Others in the community see Molosi as a victim of the “slate” politics that have characterised provincial ANC elections in the Western Cape.

“I could not stand as an independent, as I am a disciplined member of the ANC and I will serve the party and stand by its decision,” Molosi told the M&G. “It is a hard time for my supporters, but I have not wavered in my support for the decisions taken by the ANC.”

When Molosi could not be persuaded to stand as an independent, the community turned to the naturally outspoken Sopeki, whose late father, Martin Singaphi, had been a Cosatu and South African National Civic Organisation leader in the area.

Shortly before the IEC closed its doors Sopeki rushed around filling in forms, collecting the R1 000 she said she had to gather to register, and waited in a long queue to get the bank-guaranteed cheque that was required. During the rush to meet the deadline she received a call from her husband to tell her that the police had been around to their home to warn her that her life was in danger.

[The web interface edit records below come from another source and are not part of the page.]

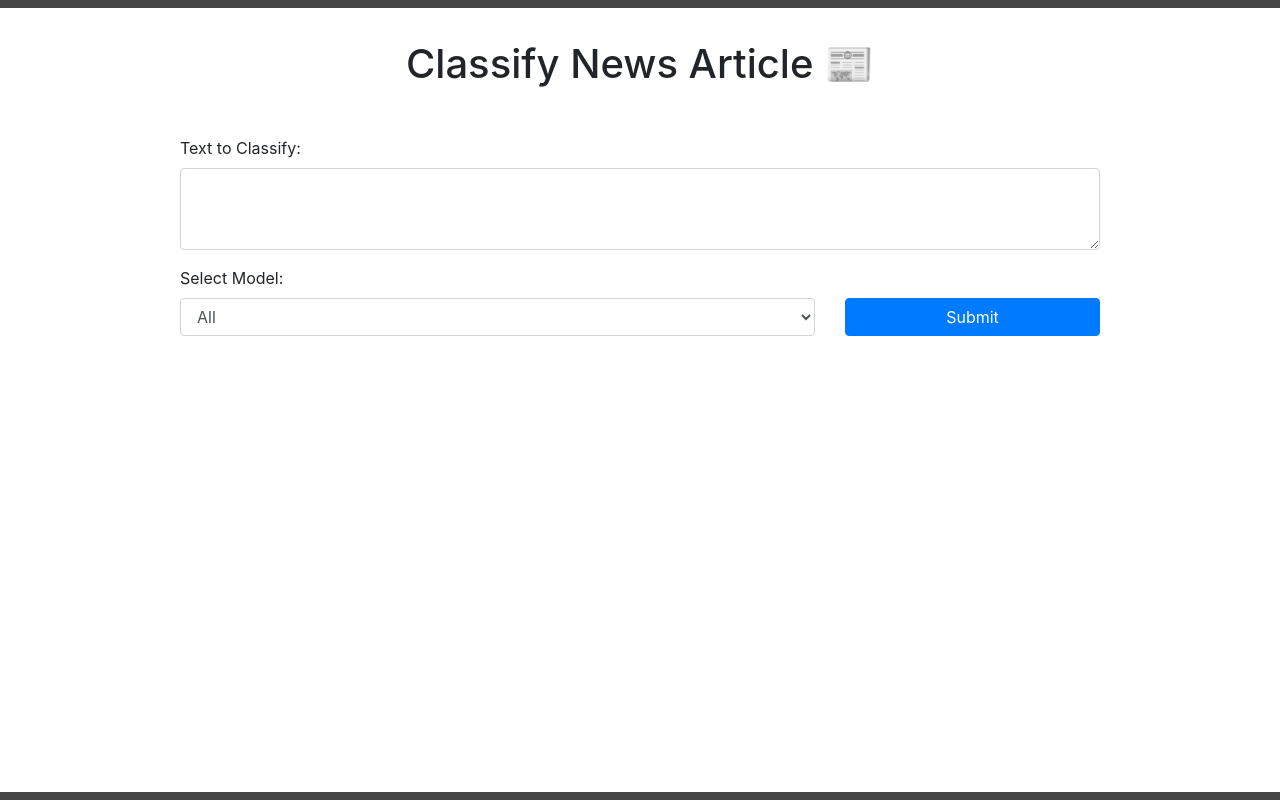
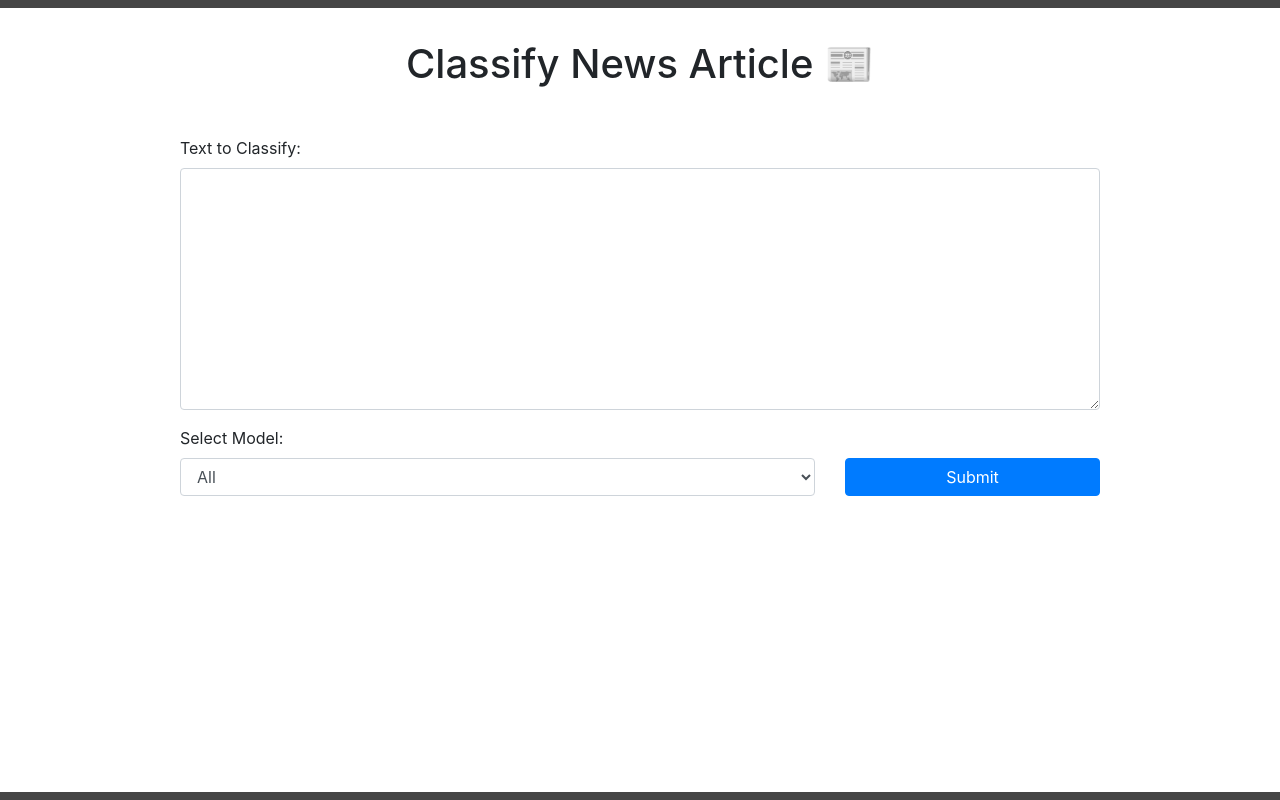
Before and after one commit to SuyashLakhotia/TextCategorization-Demo, a Flask app: page / in a window 1280 px wide. Run offline with Flask 2, Linux system fonts and the light colour scheme; some libraries are stand-ins or nearby versions.

Commit message:
Minor CSS Fix

```diff
--- a/static/custom.css
+++ b/static/custom.css
@@ -16,7 +16,7 @@ html {
 }
 
 #form #text {
-    min-height: calc(5rem + 2px);
+    height: calc(15rem + 2px);
 }
 
 #form #submit-btn {
```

“I was told somebody was coming to kill me, but even that did not put me off. I had to do something. We are mostly a coloured community. But the man the ANC placed on the list as a candidate in our area cannot speak Afrikaans and he speaks broken English. His language is Xhosa, which most of us don’t speak,” said Sopeki.

“We accepted him in our community, but we don’t accept him as our leader.” Members of the community worry that the candidates who have been put on the list to replace those chosen by the community could have been favoured because they may be able to influence business and tender decisions at municipal level.

Salaze, the man selected as the candidate for the area on the ANC list, is the chairperson of the Duma Nokwe branch. He told the M&G that he was not worried by the “silly talk” and believed that he was the best man for the job.

“I am always a winner. But it is always like this, as not everybody will support one candidate,” he said. “I expect to win as I do have a lot of support. National and provincial leaders are coming down here for a rally in the community this Sunday and I am looking forward to it.”

Sopeki said the source of the money she is receiving to support her election campaign is her secret. “We need money to electioneer, but I can’t tell you where it is coming from,” she said. “It has to stay a secret. I feel confident I could win as an independent.”

Her entire family, including her husband, Samkelo Sopeki, a security guard in Knysna, has now thrown its weight behind her campaign. It was a hard decision, said the woman who started attending ANC meetings when she was 16 years old. But she said she hoped to rejoin the ANC one day and begin paying membership fees again.